EXERCISE
Select from the records below every line that has the word "result" in it.

====== DATA TO PROCESS ======

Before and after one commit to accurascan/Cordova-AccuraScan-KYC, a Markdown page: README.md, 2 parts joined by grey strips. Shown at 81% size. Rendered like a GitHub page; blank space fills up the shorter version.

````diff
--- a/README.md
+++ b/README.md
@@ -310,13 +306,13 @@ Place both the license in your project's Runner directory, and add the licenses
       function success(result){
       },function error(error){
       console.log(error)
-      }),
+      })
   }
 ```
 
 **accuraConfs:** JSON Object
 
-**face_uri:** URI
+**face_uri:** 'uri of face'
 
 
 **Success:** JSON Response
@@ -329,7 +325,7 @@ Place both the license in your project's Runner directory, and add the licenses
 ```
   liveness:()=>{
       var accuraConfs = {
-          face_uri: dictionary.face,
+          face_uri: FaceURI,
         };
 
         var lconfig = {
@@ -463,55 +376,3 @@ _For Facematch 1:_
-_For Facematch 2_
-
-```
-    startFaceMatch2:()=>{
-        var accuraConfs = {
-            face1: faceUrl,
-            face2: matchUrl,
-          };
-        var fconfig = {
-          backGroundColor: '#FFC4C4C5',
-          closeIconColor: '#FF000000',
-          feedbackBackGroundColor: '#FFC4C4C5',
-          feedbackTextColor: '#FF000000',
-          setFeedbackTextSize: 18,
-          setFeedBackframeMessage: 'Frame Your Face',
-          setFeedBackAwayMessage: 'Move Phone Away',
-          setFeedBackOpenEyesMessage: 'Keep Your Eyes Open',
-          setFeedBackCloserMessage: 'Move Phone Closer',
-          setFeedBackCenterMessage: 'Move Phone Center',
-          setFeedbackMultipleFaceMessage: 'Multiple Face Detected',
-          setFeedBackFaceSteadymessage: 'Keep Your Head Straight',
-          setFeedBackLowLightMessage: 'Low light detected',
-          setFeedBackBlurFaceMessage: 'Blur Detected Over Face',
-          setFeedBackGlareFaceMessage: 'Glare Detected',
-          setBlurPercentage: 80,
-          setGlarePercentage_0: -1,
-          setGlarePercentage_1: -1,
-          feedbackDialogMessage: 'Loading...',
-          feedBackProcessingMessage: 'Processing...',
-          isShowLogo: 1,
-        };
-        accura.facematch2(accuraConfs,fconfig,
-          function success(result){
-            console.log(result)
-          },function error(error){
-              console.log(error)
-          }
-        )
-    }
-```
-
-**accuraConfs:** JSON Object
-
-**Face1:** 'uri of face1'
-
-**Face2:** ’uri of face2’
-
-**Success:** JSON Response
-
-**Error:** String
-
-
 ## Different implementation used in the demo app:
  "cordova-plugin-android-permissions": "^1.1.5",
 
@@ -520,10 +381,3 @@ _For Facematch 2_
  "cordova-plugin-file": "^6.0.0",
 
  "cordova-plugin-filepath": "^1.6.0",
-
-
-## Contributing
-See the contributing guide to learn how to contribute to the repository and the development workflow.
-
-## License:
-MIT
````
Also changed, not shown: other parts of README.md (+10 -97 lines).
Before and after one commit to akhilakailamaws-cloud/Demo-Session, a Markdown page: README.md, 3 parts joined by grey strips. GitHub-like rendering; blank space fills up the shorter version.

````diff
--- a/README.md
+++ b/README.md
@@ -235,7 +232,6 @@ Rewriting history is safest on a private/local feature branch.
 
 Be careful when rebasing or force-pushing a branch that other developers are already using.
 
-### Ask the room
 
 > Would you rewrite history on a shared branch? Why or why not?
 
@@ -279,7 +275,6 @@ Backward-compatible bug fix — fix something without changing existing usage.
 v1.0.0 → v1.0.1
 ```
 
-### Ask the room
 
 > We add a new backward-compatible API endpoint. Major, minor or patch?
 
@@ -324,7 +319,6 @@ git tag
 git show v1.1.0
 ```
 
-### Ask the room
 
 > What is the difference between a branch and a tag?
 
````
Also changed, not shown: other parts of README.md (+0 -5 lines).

======

YOUR SOLUTION
       function success(result){
-          function success(result){
-            console.log(result)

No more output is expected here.